Liverpool and Crystal Palace might not be where fans would like them to be in their respective league tables but both clubs have got things right when it comes to customer service guidelines. That’s according to a comprehensive review of Premier League and Championship club charters carried out by the Football Supporters’ Federation (FSF).
Every club charter was rated 0-5 across a range of categories encompassing accessibility, timeliness, quality, clarity of complaints procedure, appeals process, and contacts for the relevant league and Independent Football Ombudsman.
Club charters provide consumer information and protection with guidelines on club policy relating to ticketing issues, complaints procedures, community work, merchandise and more. It is now 13 years since the government-appointed Football Task Force Report said that all clubs should adopt a “customer charter”.
Research carried out by the FSF found that one in four clubs had no charter or a charter that was not linked to via the club’s official website. Only one in three clubs included contact details for the Independent Football Ombudsman. The IFO rules on disputes between clubs and fans which cannot be resolved in-house.
While Liverpool topped the Premier League table it was a close run thing as Wigan Athletic, Tottenham Hotspur and Arsenal pushed them close with well-crafted club charters. This season’s on-field favourites Manchester City struggled when it came to club charters finishing joint 15th alongside Fulham.
That was still enough to see both City and the Cottagers finishing comfortably above Reading, Southampton, Stoke City and Swansea City. The four sides failed to muster a single point between them as the FSF could not find a club charter for any of these sides.
In the Championship Crystal Palace scored a perfect round to top the Championship table at a canter. Birmingham City and Leeds United battled it out for the runners-up spot while Sheffield Wednesday, Burnley and Cardiff City all secured top six finishes. Ipswich Town propped up the table with the Tractor Boys failing to provide fans with a club charter at all.
The FSF said that Crystal Palace deserve special praise for their willingness to work with supporters. The Eagles’ club charter sets out a very clear complaints procedure for both home and away fans. Supporters are also advised by the club to contact the FSF who “are able to offer advice and will support fans through the process”.
Martin O’Hara, deputy chair of the FSF, said:
“Football fans love their club but that passion doesn’t mean we always see eye-to-eye. Sometimes things do go wrong and the FSF believes that club charters can play a vital role, particularly when it comes to effective complaints resolution. But they’re of no use to anyone if they’re impossible to find or tucked away at the bottom of someone’s draw.

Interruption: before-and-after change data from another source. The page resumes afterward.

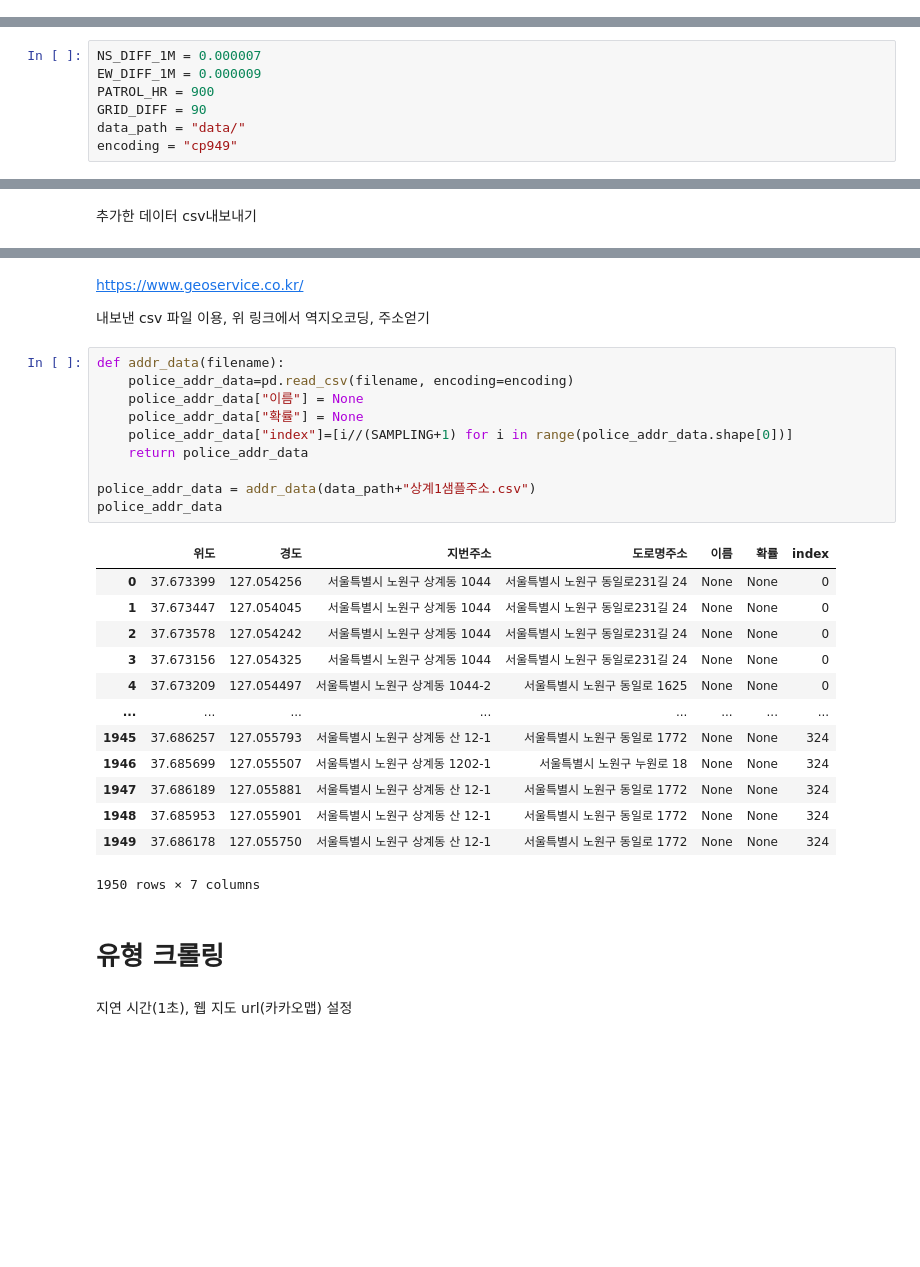
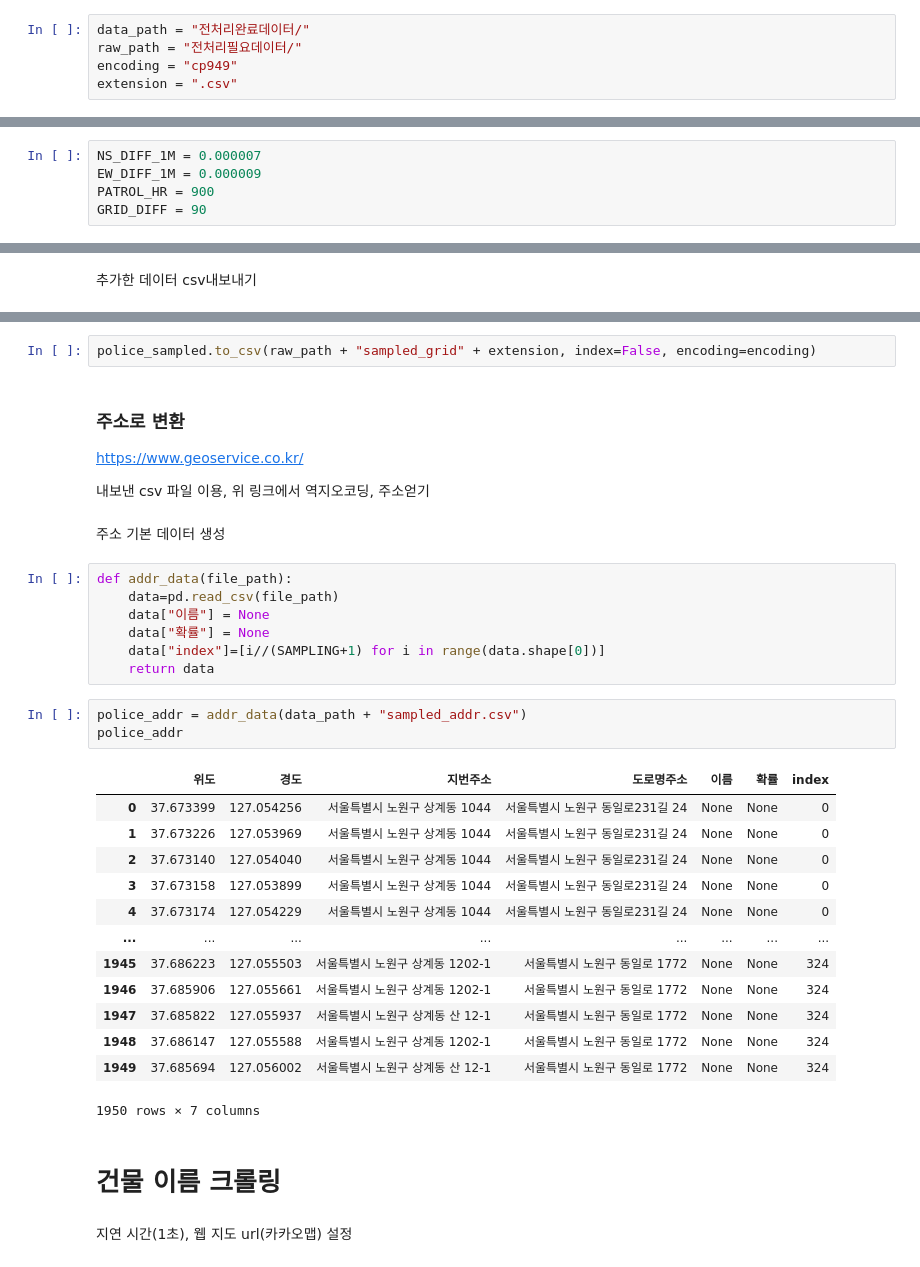
Before and after one commit to topaz11100/bp_final, a Jupyter notebook: 빅프_기말_최종.ipynb, the cells around one changed output, grey strips where cells are left out. Cells and saved outputs as stored; diff of their text form; blank space fills up the shorter version.

```diff
--- a/빅프_기말_최종.ipynb
+++ b/빅프_기말_최종.ipynb
@@ -17 +18,6 @@ import math
+# %%
+data_path = "전처리완료데이터/"
+raw_path = "전처리필요데이터/"
+encoding = "cp949"
+extension = ".csv"
 # %% [markdown]
@@ -25,8 +31,6 @@ NS_DIFF_1M = 0.000007
 EW_DIFF_1M = 0.000009
 PATROL_HR = 900
 GRID_DIFF = 90
-data_path = "data/"
-encoding = "cp949"
 # %% [markdown]
 # 기본 격자점 생성
 # %% [markdown]
@@ -115,33 +126,39 @@ police_sampled.to_csv(data_path + "상계1위경도샘플.csv", index=False, enc
+# %%
+police_sampled.to_csv(raw_path + "sampled_grid" + extension, index=False, encoding=encoding)
 # %% [markdown]
+### 주소로 변환
+
 https://www.geoservice.co.kr/
 
 내보낸 csv 파일 이용, 위 링크에서 역지오코딩, 주소얻기
+# %% [markdown]
+주소 기본 데이터 생성
 # %%
-def addr_data(filename):
-    police_addr_data=pd.read_csv(filename, encoding=encoding)
-    police_addr_data["이름"] = None
-    police_addr_data["확률"] = None
-    police_addr_data["index"]=[i//(SAMPLING+1) for i in range(police_addr_data.shape[0])]
-    return police_addr_data
-
-police_addr_data = addr_data(data_path+"상계1샘플주소.csv")
-police_addr_data
+def addr_data(file_path):
+    data=pd.read_csv(file_path)
+    data["이름"] = None
+    data["확률"] = None
+    data["index"]=[i//(SAMPLING+1) for i in range(data.shape[0])]
+    return data
-# %% [output]
-|  | 위도 | 경도 | 지번주소 | 도로명주소 | 이름 | 확률 | index |
-| 0 | 37.673399 | 127.054256 | 서울특별시 노원구 상계동 1044 | 서울특별시 노원구 동일로231길 24 | None | None | 0 |
-| 1 | 37.673447 | 127.054045 | 서울특별시 노원구 상계동 1044 | 서울특별시 노원구 동일로231길 24 | None | None | 0 |
-| 2 | 37.673578 | 127.054242 | 서울특별시 노원구 상계동 1044 | 서울특별시 노원구 동일로231길 24 | None | None | 0 |
-| 3 | 37.673156 | 127.054325 | 서울특별시 노원구 상계동 1044 | 서울특별시 노원구 동일로231길 24 | None | None | 0 |
-| 4 | 37.673209 | 127.054497 | 서울특별시 노원구 상계동 1044-2 | 서울특별시 노원구 동일로 1625 | None | None | 0 |
-| ... | ... | ... | ... | ... | ... | ... | ... |
-| 1945 | 37.686257 | 127.055793 | 서울특별시 노원구 상계동 산 12-1 | 서울특별시 노원구 동일로 1772 | None | None | 324 |
-| 1946 | 37.685699 | 127.055507 | 서울특별시 노원구 상계동 1202-1 | 서울특별시 노원구 누원로 18 | None | None | 324 |
-| 1947 | 37.686189 | 127.055881 | 서울특별시 노원구 상계동 산 12-1 | 서울특별시 노원구 동일로 1772 | None | None | 324 |
-| 1948 | 37.685953 | 127.055901 | 서울특별시 노원구 상계동 산 12-1 | 서울특별시 노원구 동일로 1772 | None | None | 324 |
-| 1949 | 37.686178 | 127.055750 | 서울특별시 노원구 상계동 산 12-1 | 서울특별시 노원구 동일로 1772 | None | None | 324 |
-1950 rows × 7 columns
+# %%
+police_addr = addr_data(data_path + "sampled_addr.csv")
+police_addr
+# %% [output]
+|  | 위도 | 경도 | 지번주소 | 도로명주소 | 이름 | 확률 | index |
+| 0 | 37.673399 | 127.054256 | 서울특별시 노원구 상계동 1044 | 서울특별시 노원구 동일로231길 24 | None | None | 0 |
+| 1 | 37.673226 | 127.053969 | 서울특별시 노원구 상계동 1044 | 서울특별시 노원구 동일로231길 24 | None | None | 0 |
+| 2 | 37.673140 | 127.054040 | 서울특별시 노원구 상계동 1044 | 서울특별시 노원구 동일로231길 24 | None | None | 0 |
+| 3 | 37.673158 | 127.053899 | 서울특별시 노원구 상계동 1044 | 서울특별시 노원구 동일로231길 24 | None | None | 0 |
+| 4 | 37.673174 | 127.054229 | 서울특별시 노원구 상계동 1044 | 서울특별시 노원구 동일로231길 24 | None | None | 0 |
+| ... | ... | ... | ... | ... | ... | ... | ... |
+| 1945 | 37.686223 | 127.055503 | 서울특별시 노원구 상계동 1202-1 | 서울특별시 노원구 동일로 1772 | None | None | 324 |
+| 1946 | 37.685906 | 127.055661 | 서울특별시 노원구 상계동 1202-1 | 서울특별시 노원구 동일로 1772 | None | None | 324 |
+| 1947 | 37.685822 | 127.055937 | 서울특별시 노원구 상계동 산 12-1 | 서울특별시 노원구 동일로 1772 | None | None | 324 |
+| 1948 | 37.686147 | 127.055588 | 서울특별시 노원구 상계동 1202-1 | 서울특별시 노원구 동일로 1772 | None | None | 324 |
+| 1949 | 37.685694 | 127.056002 | 서울특별시 노원구 상계동 산 12-1 | 서울특별시 노원구 동일로 1772 | None | None | 324 |
+1950 rows × 7 columns
 # %% [markdown]
-# 유형 크롤링
+# 건물 이름 크롤링
 # %% [markdown]
 지연 시간(1초), 웹 지도 url(카카오맵) 설정
 # %%
```
Also changed, not shown: parts of 41 cells of this notebook, 41 other files.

“Too many club charters are incomplete, out-of-date or don’t even appear on official websites. This is despite guidance from the Football League which has worked with the FSF to remind clubs of their obligation to good customer care and club charters. The Premier League also takes this seriously although too few of its clubs seem to share that view.
“Clubs often don’t seem to know what standard they should be aiming for but the FSF is very eager to help. We’ve worked closely with Palace and Doncaster Rovers in the past and both now have excellent club charters - we would encourage clubs to contact the FSF and work with fans on this. We genuinely believe that clubs who do so will feel the benefit.”
The FSF research should also serve as a reminder to clubs not to rest on their laurels. The organisation carried out a similar piece of work in March 2011 and found that Ipswich Town’s club charter topped the Championship pile but it’s nowhere to be seen now.
Southampton is another club whose charter has impressed the FSF in past seasons but the Saints seem to have forgotten to upload it to their website for 2012-13 – hopefully this acts as a reminder. But the FSF said that it’s not just visibility which matters when it comes to club charters as bad practice can afflict highly accessible charters too.
The FSF argues that safety officers are too often tasked with resolving fans’ complaints which causes problems as many match day complaints revolve around incidents relating a safety officer’s decision or subordinates. The FSF said this makes them unreliable adjudicators and that they shouldn’t be part of a complaint resolution process. Other clubs bury charters in corporate sections on their websites, areas fans are unlikely to look in.
The FSF is the national fans’ organisation and represents more than 200,000 individual fans and members from hundreds of affiliated supporters groups throughout England and Wales. Supporters can join free of charge at: www.fsf.org.uk/join.